Sheikh Ashiq, president of the Kashmir Chamber of Commerce and Industry (KCCI), said while it was difficult to assess the nature of losses as the situation was not normal yet, the business community has received a serious jolt from which it was very difficult to recover.
"The running business losses for Kashmir region have crossed Rs 10,000 crore and all sectors have been severely hit. It has been nearly three months now and yet the people are not doing business because of the prevailing situation. There has been some activity in the recent weeks, but the feedback that we are getting is that the business is dull," Ashiq told PTI.
He identified the suspension of internet services as the main factor for the losses.
"In today's times, the basic need of any business is the internet which is missing on the ground. We have conveyed it to the governor's administration that the businesses will suffer in Kashmir, the economy will weaken. Which will have huge consequences in the longer run," he said.
Giving examples of several sectors, Ashiq said the IT sector was an upcoming sector and there are companies which were providing services in the US, in Europe and their business has been affected by the suspension of internet facilities.
"If we take the handicraft sector, people associated with the trade receive orders in July-August and have to deliver the products around Christmas and New Year. When they can implement these orders, only then would they be served. There is no connectivity, so there were no orders resulting in loss of jobs to over 50,000 artisans and weavers," he said.

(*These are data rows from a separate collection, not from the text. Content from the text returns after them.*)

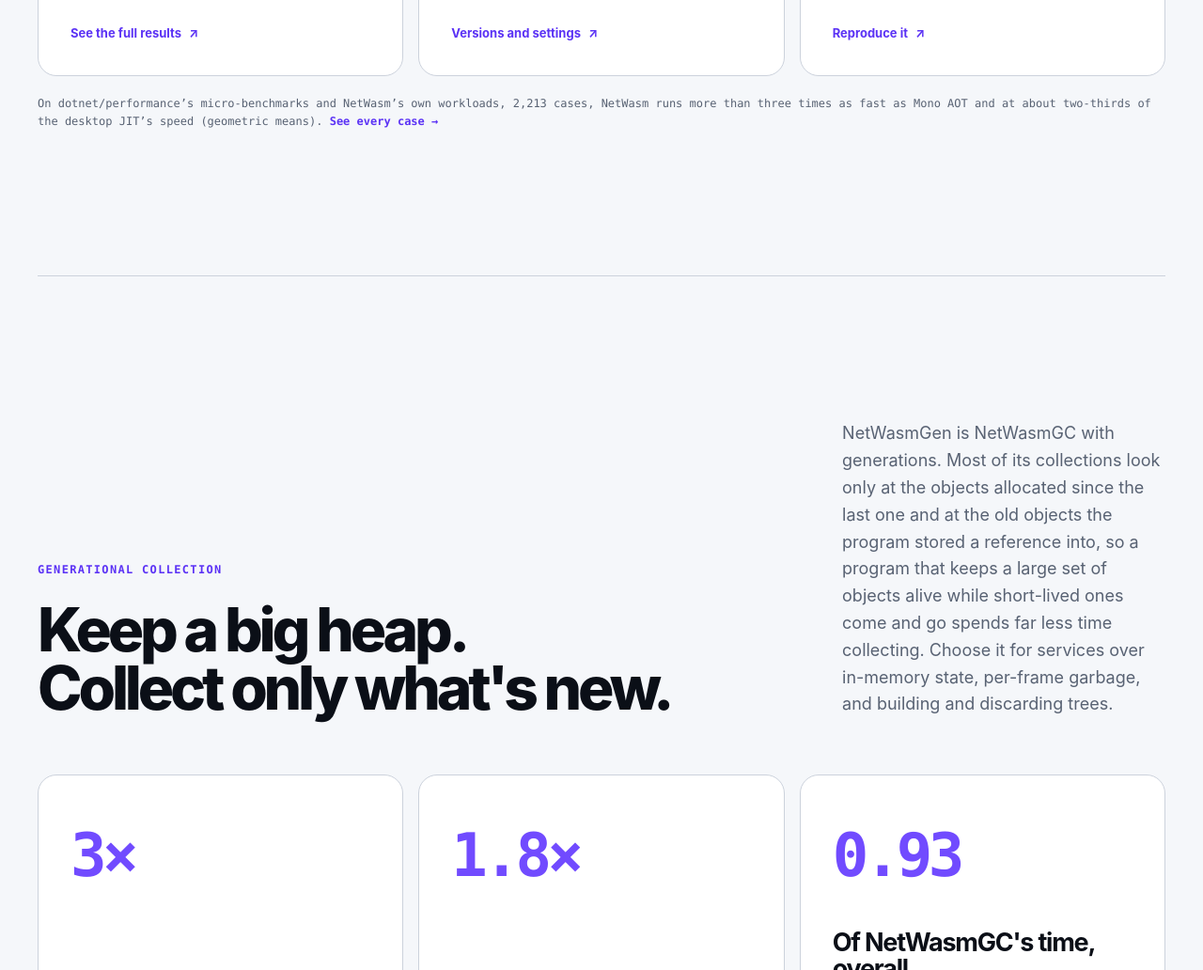
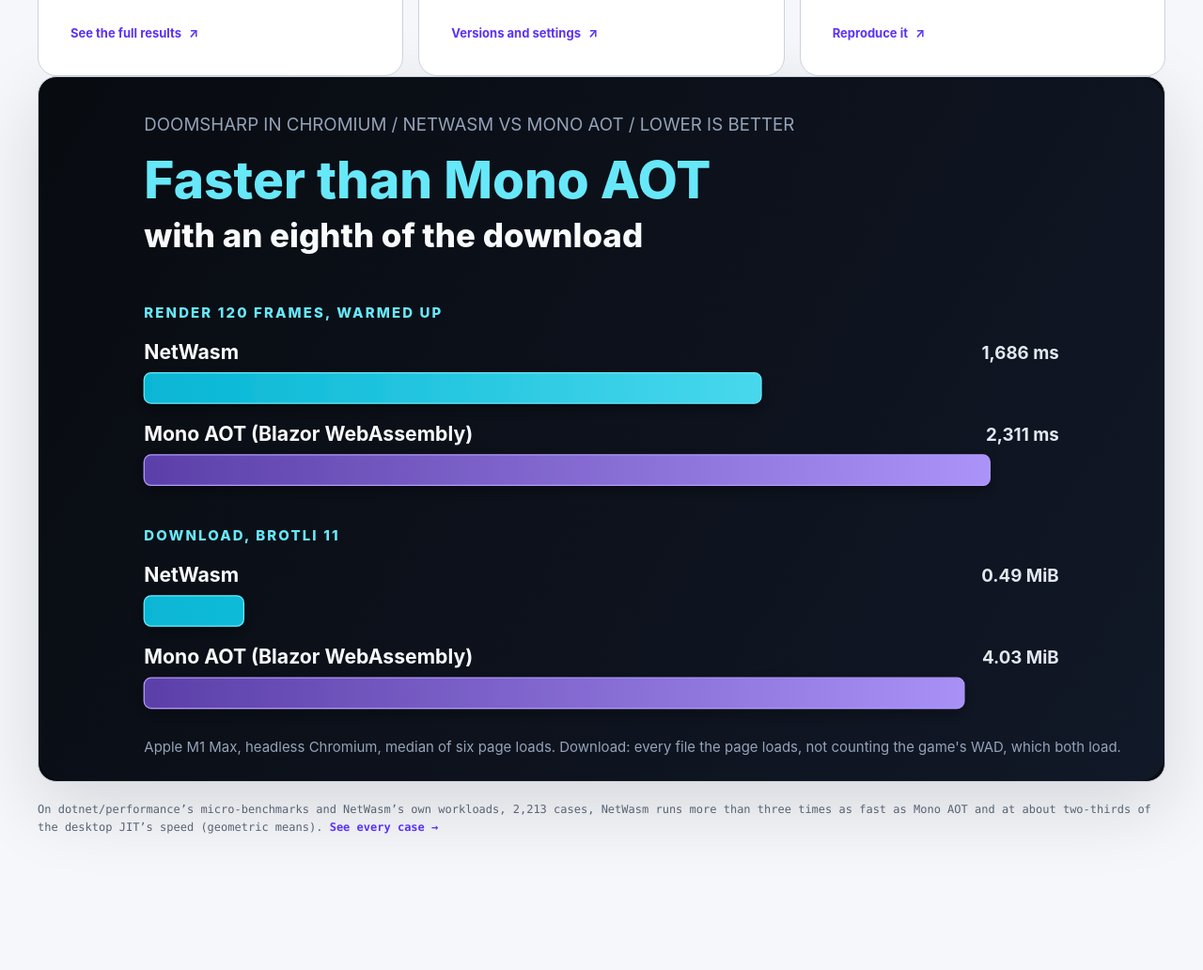
Before and after one commit to zion-sati/netwasm.com, a plain HTML site: page index.html in a window 1280 px wide. Shown: the part 4347-5379 px from the top of the page at 94% size. Drawn offline with Linux system fonts and the light colour scheme.

Commit message:
DoomSharp against Mono AOT in the speed section: one chart of warm render time and Brotli-11 download

```diff
--- a/index.html
+++ b/index.html
@@ -210,6 +210,9 @@
             <strong>Reproduce it <span>↗</span></strong>
           </a>
         </div>
+        <a class="comparison-chart" href="https://github.com/zion-sati/NetWasm/blob/main/docs/micro-benchmarks.md#doomsharp" target="_blank" rel="noopener noreferrer" aria-label="DoomSharp against Mono AOT: method and figures">
+          <img src="doomsharp-vs-mono-aot.svg" width="960" height="600" alt="DoomSharp in headless Chromium on an Apple M1 Max: rendering 120 frames, warmed up, takes 1,686 ms with NetWasm and 2,311 ms with its Blazor WebAssembly build, which is Mono AOT; the page downloads 0.49 MiB with NetWasm and 4.03 MiB with Mono AOT at Brotli quality 11, not counting the game&rsquo;s WAD.">
+        </a>
         <p class="comparison-note">On dotnet/performance&rsquo;s micro-benchmarks and NetWasm&rsquo;s own workloads, 2,213 cases, NetWasm runs more than three times as fast as Mono AOT and at about two-thirds of the desktop JIT&rsquo;s speed (geometric means). <a href="micro-benchmarks/">See every case →</a></p>
       </section>
 
```
Also changed, not shown: doomsharp-vs-mono-aot.svg (added).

The KCCI president said the government should own responsibility for the losses and take steps to mitigate the sufferings of the traders.
"This is not about losses in business only. We will be facing technical issues like GST, online returns, whether you make business or not, we will face them and other issues like that. We are not falling under certain guidelines because we are missing them. So there should be a system for these sort of things for this region.
"We are disturbed even at the moment. Who will think about this? The government has to take the responsibility and it has to come out with the ways," he said.
He said the development of the valley has come to a standstill.
"We had about Rs 2,000 crore worth of development projects which have been pushed back because the workforce has left the valley. Now, we have to assure them, like tourists, and it will take time," he said.
Ashiq said it is the responsibility of the government to come out with various measures like certain packages for the business community in the prevailing circumstances.
"They have not approached us yet, but they may in the coming month," he said.
Asked about the detention of some business leaders, Ashiq said it was unfortunate and believed that businesses in Kashmir valley should not be politicised.
Let business be a separate thing. This is what KCCI believes in. Let there be no politicisation, he said.
He said the KCCI has taken up the release of Kashmir Traders and Manufacturers Federation (KTMF) president Mohammad Yasin Khan, whose mother passed away a few days ago. "At least, he should be released on humanitarian grounds.
Ashiq said the business community in Kashmir was not against outside investments in the valley and KCCI would always be at the forefront in inviting foreign investments.
We are not against investments, but we have not been taken on board on anything about some people wanting to invest here. It was the government's endeavour even before New Delhi took this decision (on Article 370) to get investments," the KCCI president said.
Business Standard has always strived hard to provide up-to-date information and commentary on developments that are of interest to you and have wider political and economic implications for the country and the world. Your encouragement and constant feedback on how to improve our offering have only made our resolve and commitment to these ideals stronger. Even during these difficult times arising out of Covid-19, we continue to remain committed to keeping you informed and updated with credible news, authoritative views and incisive commentary on topical issues of relevance.
We, however, have a request.
As we battle the economic impact of the pandemic, we need your support even more, so that we can continue to offer you more quality content. Our subscription model has seen an encouraging response from many of you, who have subscribed to our online content. More subscription to our online content can only help us achieve the goals of offering you even better and more relevant content. We believe in free, fair and credible journalism. Your support through more subscriptions can help us practise the journalism to which we are committed.
Support quality journalism and subscribe to Business Standard.